‘Bottoms’ Review: A Gonzo Gay ‘Fight Club’ Meets ‘Heathers’ News-thread


In “Bottoms,” a high school comedy that’s unabashedly gonzo, outrageous, and sometimes even insanely over-the-top — and actually about something — PJ (Rachel Sennott) and Josie (Ayo Edibiri) have been best friends since first grade, but in their senior year at Rock Ridge High they are at the end of their career. They’re losers, they’re lonely, they’re lesbians, and in their eyes, that puts them below the bottom of the food chain. So they do what anyone in their position could do. They decide to form a fight club!

It’s inspired (sort of) by Fight Club, though the movie isn’t particularly interested in that movie, where the characters engaged in bare-knuckle fights of a sort of serious macho romantic doomsday nihilism. In “Bottoms,” PJ and Josie, in the time-honored tradition of teen movie leads looking to lose their virginity, are just looking for a way to sleep with the cheerleaders they have crushes on. They build the club around a slanderous and rather ridiculous lie: that they have both spent time on “juvie”. Sitting in the gym, with a handful of “normal” girls who have been forced to join the club, they all share stories about the men they have had to defend themselves against (stalkers, kinky stepdads, you name it). And when they get to the fight club part, letting out their aggression, the punches are surprisingly violent. We laugh, but we also think: What is happening here?

What happens is that the film is getting drunk. Jokes don’t just sting, they hurt. “Bottoms” is unlike any high school comedy you’ve ever seen. It is a satire on victimization, a satire on violence, and a satire on himself. It walks a tightrope between sensibility and crazy (with a little crazy), and it’s full of moments that are defiantly what we used to call wrong.

PJ and Josie walk over to their lockers, which have been spray-painted with numbered scurrilous epithets, and Josie says, “What, I got Fagot #1 this time?” There are jokes about bulimia, rape, suicide and blowing up the school. Some of the antagonists are the Vikings, the high school football team, who never stop wearing their uniforms and function as a deranged parody of the patriarchy – think John Hughes villains played by the Ridiculous Theatrical Company. When Jeff (Nicholas Galitzine), the most scurvy of them and the boyfriend of Isabel (Havana Rose Liu), for whom Josie has feelings, is caught sleeping with the mother of Hazel (Ruby Cruz), a member of the fight club, the girls They visit his house to take revenge.
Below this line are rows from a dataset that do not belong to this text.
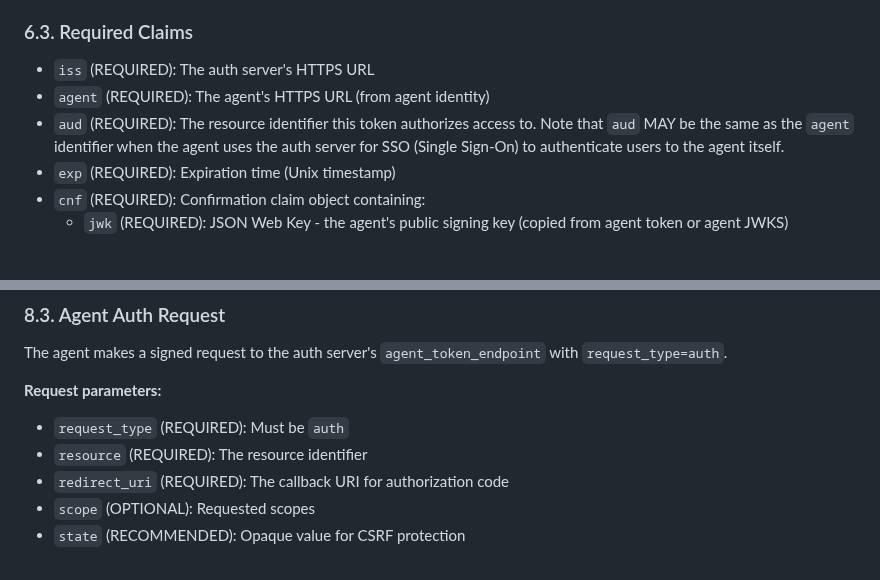
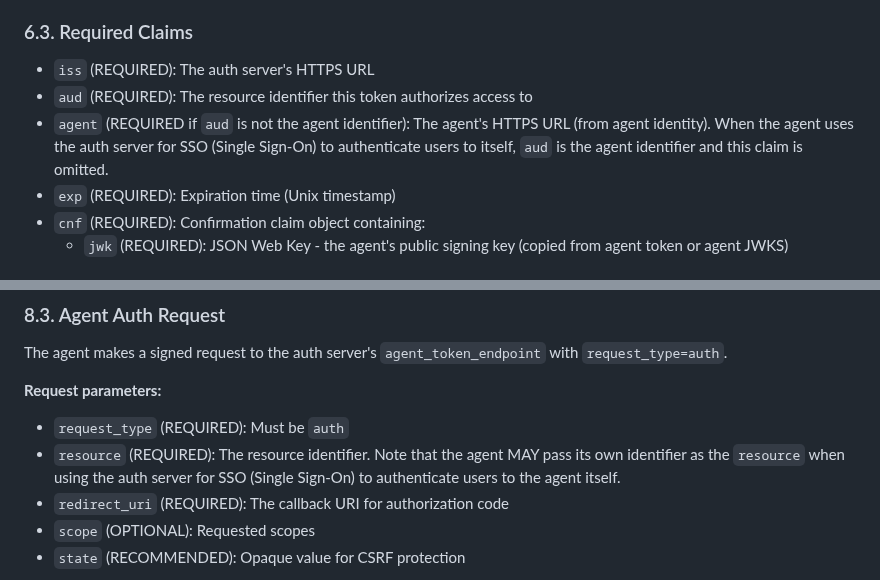
Before and after one commit to dickhardt/agent-auth, a Markdown page: README.md, 2 parts joined by grey strips. GitHub-like rendering.

Commit message:
Clarify SSO use case: omit redundant agent claim and document resource parameter
- Make agent claim conditional: only required when aud != agent identifier
- For SSO (aud = agent), omit agent claim to avoid redundancy
- Document that agent can pass its own identifier as resource parameter for SSO

🤖 Generated with [Claude Code](https://claude.com/claude-code)

Co-Authored-By: Claude <noreply@anthropic.com>

```diff
--- a/README.md
+++ b/README.md
@@ -609,8 +609,8 @@ The encrypted payload is the signed JWT (JWS). Only the resource possessing the
 ### 6.3. Required Claims
 
 - `iss` (REQUIRED): The auth server's HTTPS URL
-- `agent` (REQUIRED): The agent's HTTPS URL (from agent identity)
-- `aud` (REQUIRED): The resource identifier this token authorizes access to. Note that `aud` MAY be the same as the `agent` identifier when the agent uses the auth server for SSO (Single Sign-On) to authenticate users to the agent itself.
+- `aud` (REQUIRED): The resource identifier this token authorizes access to
+- `agent` (REQUIRED if `aud` is not the agent identifier): The agent's HTTPS URL (from agent identity). When the agent uses the auth server for SSO (Single Sign-On) to authenticate users to itself, `aud` is the agent identifier and this claim is omitted.
 - `exp` (REQUIRED): Expiration time (Unix timestamp)
 - `cnf` (REQUIRED): Confirmation claim object containing:
   - `jwk` (REQUIRED): JSON Web Key - the agent's public signing key (copied from agent token or agent JWKS)
@@ -865,7 +865,7 @@ The agent makes a signed request to the auth server's `agent_token_endpoint` wit
 **Request parameters:**
 
 - `request_type` (REQUIRED): Must be `auth`
-- `resource` (REQUIRED): The resource identifier
+- `resource` (REQUIRED): The resource identifier. Note that the agent MAY pass its own identifier as the `resource` when using the auth server for SSO (Single Sign-On) to authenticate users to the agent itself.
 - `redirect_uri` (REQUIRED): The callback URI for authorization code
 - `scope` (OPTIONAL): Requested scopes
 - `state` (RECOMMENDED): Opaque value for CSRF protection
```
As “Total Eclipse of the Heart” plays out on the soundtrack (Jeff listens to it on his headphones, convinced like the thug that he is that he’s a sensitive guy), Hazel plants a bomb in his car and it explodes for real. good.

“Bottoms” at times evokes the barbed-wire field of “But I’m a Cheerleader” crossed with the outrageous misanthropy of “Heathers.” Unlike those movies, though, this one has a mocking humanity that sneaks up on you. Fight club, spoofing, revenge: PJ and Josie have thrown it all away because their lives don’t seem real to them. They need to punch their way to be seen. This is the second feature directed by Emma Seligman, whose first film, “Shiva Baby” (2021), was a critical favorite, even though I found it both over-the-top and unconvincing. “Bottoms” is a bolder, more confident work, partly because Seligman has left realism behind. She has made a vicious gambling comedy that is at once confessional and surreal. It feels like a quintessential SXSW movie, and at its premiere last night it went big.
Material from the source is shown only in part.